If there had been no increase in the amounts of non-condensable greenhouse gases, the amount of water vapour in the atmosphere would not have changed with all other variables remaining the same. The addition of the non-condensable gases causes the temperature to increase leading to an increase in water vapour that further increases the temperature. This is an example of a positive feedback effect. The warming due to increasing non-condensable gases causes more water vapour to enter the atmosphere, which adds to the effect of the non-condensables.
There is also a possibility that adding more water vapour to the atmosphere could produce a negative feedback effect. This could happen if more water vapour leads to more cloud formation. Clouds reflect sunlight and reduce the amount of energy that reaches the Earth’s surface to warm it. If the amount of solar warming decreases, then the temperature of the Earth would decrease. In that case, the effect of adding more water vapour would be cooling rather than warming. But cloud cover does mean more condensed water in the atmosphere, making for a stronger greenhouse effect than non-condensed water vapour alone – it is warmer on a cloudy winter day than on a clear one. Thus the possible positive and negative feedbacks associated with increased water vapour and cloud formation can cancel one another out and complicate matters. The actual balance between them is an active area of climate science research.
Now, the question is, are we really impeding the water to cycle naturally as it should be? Indeed we are! As mentioned, by heavy tillage practices and herbicides intensive use, large areas of agricultural land remain uncovered (without any plants growing) during considerable periods during the year. As it may sound obvious, bare soil exposed to sun radiation increases its temperature to a point where the underground humidity starts to quickly evaporate. The effect is magnified and accelerated by heavy tillage where the soil exposed surface area is increased. In many parts of the world, we can observe desert-like environments where nothing could grow without the use of chemical and synthetic inputs.
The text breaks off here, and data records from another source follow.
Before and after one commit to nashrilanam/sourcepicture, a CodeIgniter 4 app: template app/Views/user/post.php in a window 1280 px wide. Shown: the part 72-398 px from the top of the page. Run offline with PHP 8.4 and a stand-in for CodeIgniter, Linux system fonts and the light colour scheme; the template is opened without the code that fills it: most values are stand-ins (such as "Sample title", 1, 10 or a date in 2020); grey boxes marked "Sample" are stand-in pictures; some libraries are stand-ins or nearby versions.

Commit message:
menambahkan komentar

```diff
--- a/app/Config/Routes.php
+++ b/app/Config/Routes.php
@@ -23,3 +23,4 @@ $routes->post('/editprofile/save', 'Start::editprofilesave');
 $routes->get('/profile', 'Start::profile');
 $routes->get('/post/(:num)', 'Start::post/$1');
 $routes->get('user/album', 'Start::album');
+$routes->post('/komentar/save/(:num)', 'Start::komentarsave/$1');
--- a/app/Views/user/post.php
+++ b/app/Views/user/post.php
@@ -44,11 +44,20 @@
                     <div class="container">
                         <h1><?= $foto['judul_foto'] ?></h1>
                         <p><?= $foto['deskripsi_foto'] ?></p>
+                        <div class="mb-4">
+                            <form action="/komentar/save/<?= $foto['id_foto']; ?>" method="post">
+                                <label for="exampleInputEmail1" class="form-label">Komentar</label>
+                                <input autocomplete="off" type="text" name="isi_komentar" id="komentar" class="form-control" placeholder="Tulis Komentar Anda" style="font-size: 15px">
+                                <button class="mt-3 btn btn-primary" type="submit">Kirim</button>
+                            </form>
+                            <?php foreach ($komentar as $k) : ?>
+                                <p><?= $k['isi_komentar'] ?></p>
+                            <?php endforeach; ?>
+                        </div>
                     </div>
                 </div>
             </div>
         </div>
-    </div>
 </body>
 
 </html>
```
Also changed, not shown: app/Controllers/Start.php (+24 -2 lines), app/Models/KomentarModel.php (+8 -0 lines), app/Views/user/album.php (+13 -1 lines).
This should not be, by any mean, the way we grow our food.
In the following posts, we will continue demystifying, common beliefs about climate change, agricultural practices and sustainability under the light of regenerative agriculture.
American Chemical Society - t.ly/ak6D
2020 Soil Health Conference: Dr. Christine Jones, P.H.D. Soil Biochemistry - t.ly/NnJF